* Your objective:
Would you count the lines in the entries below that contain "begin"? Reply with the number only.

---+---

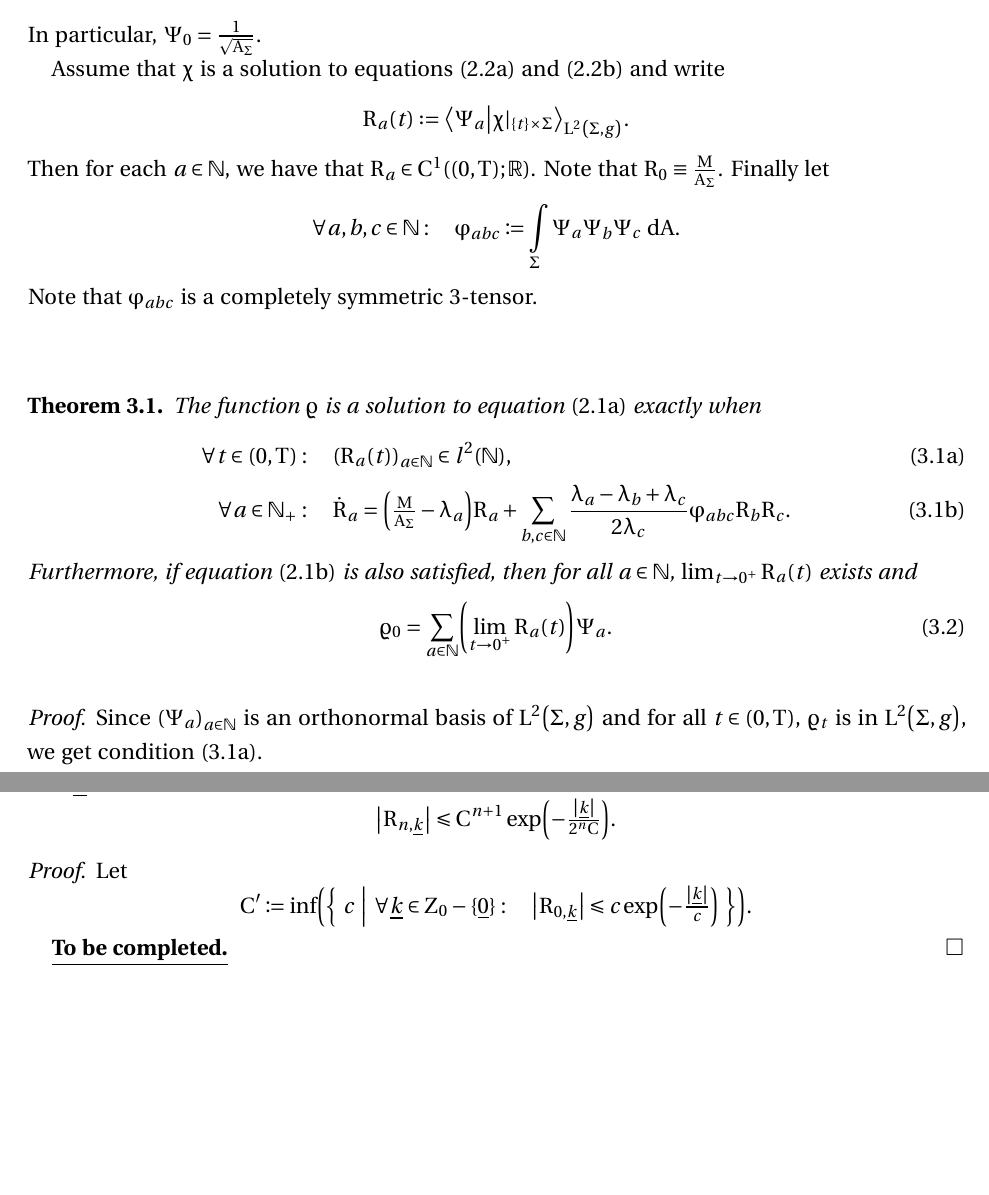
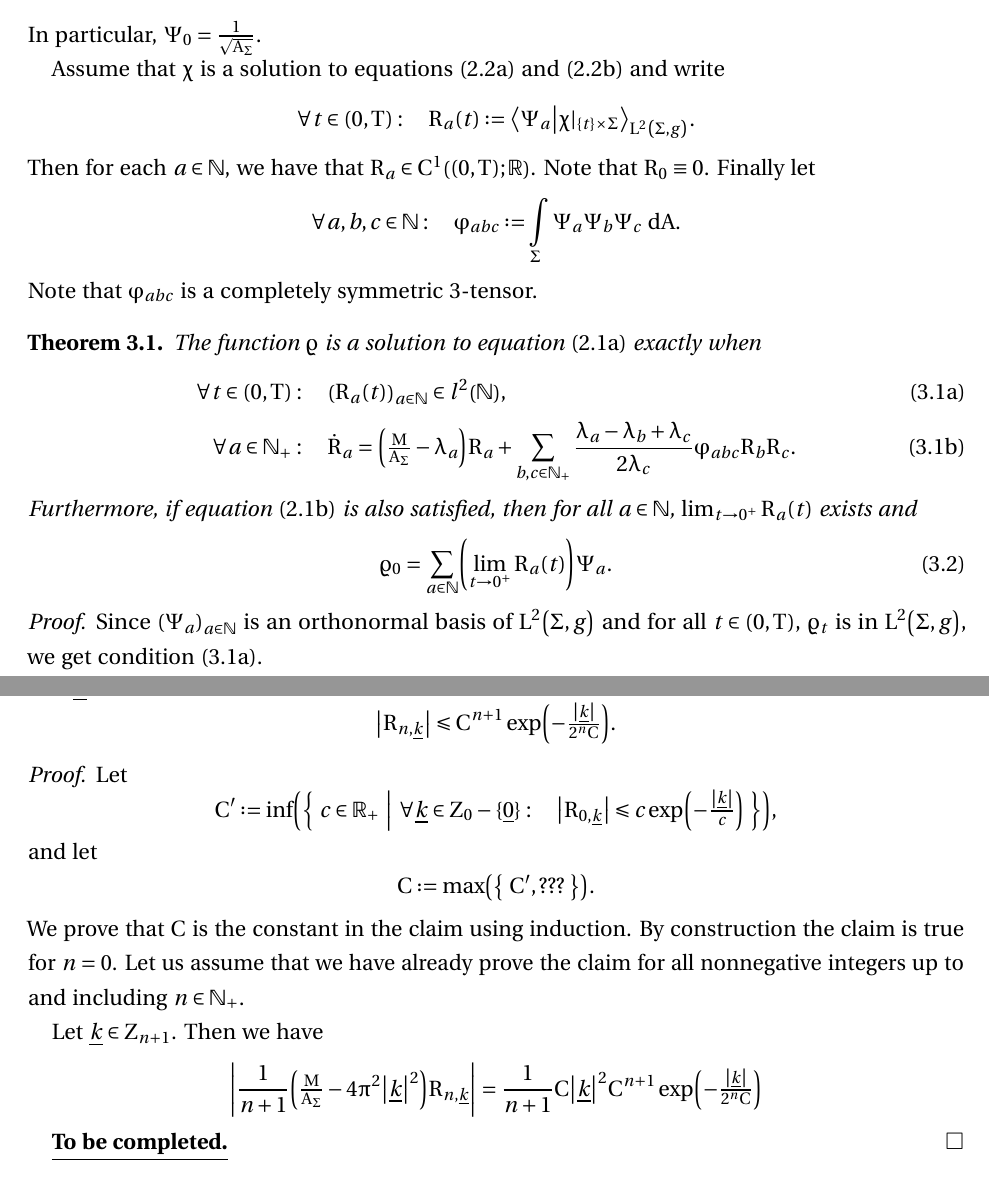
Before and after one commit to akos-nagy/ks_reu, a LaTeX paper (paper/KS_paper.tex): two parts of pages 3 and 9 of 9, joined at a grey line, cut so that both start at the same text, the shorter picture padded with empty space. Compiled offline with pdfLaTeX.

Commit message:
small changes

```diff
--- a/paper/KS_paper.tex
+++ b/paper/KS_paper.tex
@@ -279,11 +279,11 @@ In particular, $\Psi_0 = \tfrac{1}{\sqrt{A_\Sigma}}$.
 
 Assume that $\chi$ is a solution to \cref{eq:new_KS_eq,eq:new_KS_IV} and write
 \begin{equation}
-	R_a (t) \eqdef \left\langle \Psi_a \middle| \chi|_{\{ t \} \times \Sigma} \right\rangle_{L^2 \left( \Sigma, g \right)}.
+	\forall t \in (0, T): \quad R_a (t) \eqdef \left\langle \Psi_a \middle| \chi|_{\{ t \} \times \Sigma} \right\rangle_{L^2 \left( \Sigma, g \right)}.
 \end{equation}
-Then for each $a \in \N$, we have that $R_a \in C^1 \left( (0, T); \rl \right)$. Note that $R_0 \equiv \tfrac{M}{A_\Sigma}$. Finally let
+Then for each $a \in \N$, we have that $R_a \in C^1 \left( (0, T); \rl \right)$. Note that $R_0 \equiv 0$. Finally let
 \begin{equation}
-	\forall a, b, c \in \N : \quad \varphi_{abc} \coloneqq \int\limits_\Sigma \Psi_a \Psi_b \Psi_c \dA.
+	\forall a, b, c \in \N : \quad \varphi_{abc} \eqdef \int\limits_\Sigma \Psi_a \Psi_b \Psi_c \dA.
 \end{equation}
 Note that $\varphi_{abc}$ is a completely symmetric 3-tensor.
 
@@ -295,7 +295,7 @@ Note that $\varphi_{abc}$ is a completely symmetric 3-tensor.
 	\begin{subequations}
 	\begin{align}
 		\forall t \in (0, T) &: \quad \left( R_a (t) \right)_{a \in \N} \in l^2 \left( \N \right), \label[cond]{cond:R_l2} \\
-		\forall a \in \N_+ &: \quad \dot{R}_a = \left( \tfrac{M}{A_\Sigma} - \lambda_a \right) R_a + \sum\limits_{b, c \in \N} \frac{\lambda_a - \lambda_b + \lambda_c}{2 \lambda_c} \varphi_{abc} R_b R_c. \label{eq:R_a_eq}
+		\forall a \in \N_+ &: \quad \dot{R}_a = \left( \tfrac{M}{A_\Sigma} - \lambda_a \right) R_a + \sum\limits_{b, c \in \N_+} \frac{\lambda_a - \lambda_b + \lambda_c}{2 \lambda_c} \varphi_{abc} R_b R_c. \label{eq:R_a_eq}
 	\end{align}
 	\end{subequations}
 	Furthermore, if \cref{eq:KS_IV} is also satisfied, then for all $a \in \N$, $\lim_{t \rightarrow 0^+} R_a (t)$ exists and
@@ -551,8 +551,18 @@ Since we assume that $M \neq 0$, we have that $\underline{0} \in Z_n$.
 \begin{proof}
 	Let
 	\begin{equation}
-		C^\prime \coloneqq \inf \left( \left\{ \ c \ \middle| \ \forall \underline{k} \in Z_0 - \{ \underline{0} \} : \quad \left| R_{0, \underline{k}} \right| \leqslant c \exp \left( - \tfrac{\left| \underline{k} \right|}{c} \right) \ \right\} \right).
+		C^\prime \eqdef \inf \left( \left\{ \ c \in \rl_+ \ \middle| \ \forall \underline{k} \in Z_0 - \{ \underline{0} \} : \quad \left| R_{0, \underline{k}} \right| \leqslant c \exp \left( - \tfrac{\left| \underline{k} \right|}{c} \right) \ \right\} \right),
 	\end{equation}
+	and let
+	\begin{equation}
+		C \eqdef \max \left( \left\{ \ C^\prime, ??? \ \right\} \right).
+	\end{equation}
+	We prove that $C$ is the constant in the claim using induction. By construction the claim is true for $n = 0$. Let us assume that we have already prove the claim for all nonnegative integers up to and including $n \in \N_+$.
+
+	Let $\underline{k} \in Z_{n + 1}$. Then we have
+	\begin{align}
+		\left| \frac{1}{n + 1} \left( \tfrac{M}{A_\Sigma} - 4 \pi^2 \left| \underline{k} \right|^2 \right) R_{n, \underline{k}} \right|	&= \frac{1}{n + 1} C \left| \underline{k} \right|^2 C^{n + 1} \exp \left( - \tfrac{\left| \underline{k} \right|}{2^n C} \right)
+	\end{align}
 
 	\TBC
 \end{proof}
```
Also changed, not shown: paper/KS_paper.pdf, paper/KS_paper.tex (8 more changed lines), 2 other files.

---+---

* Solution:
8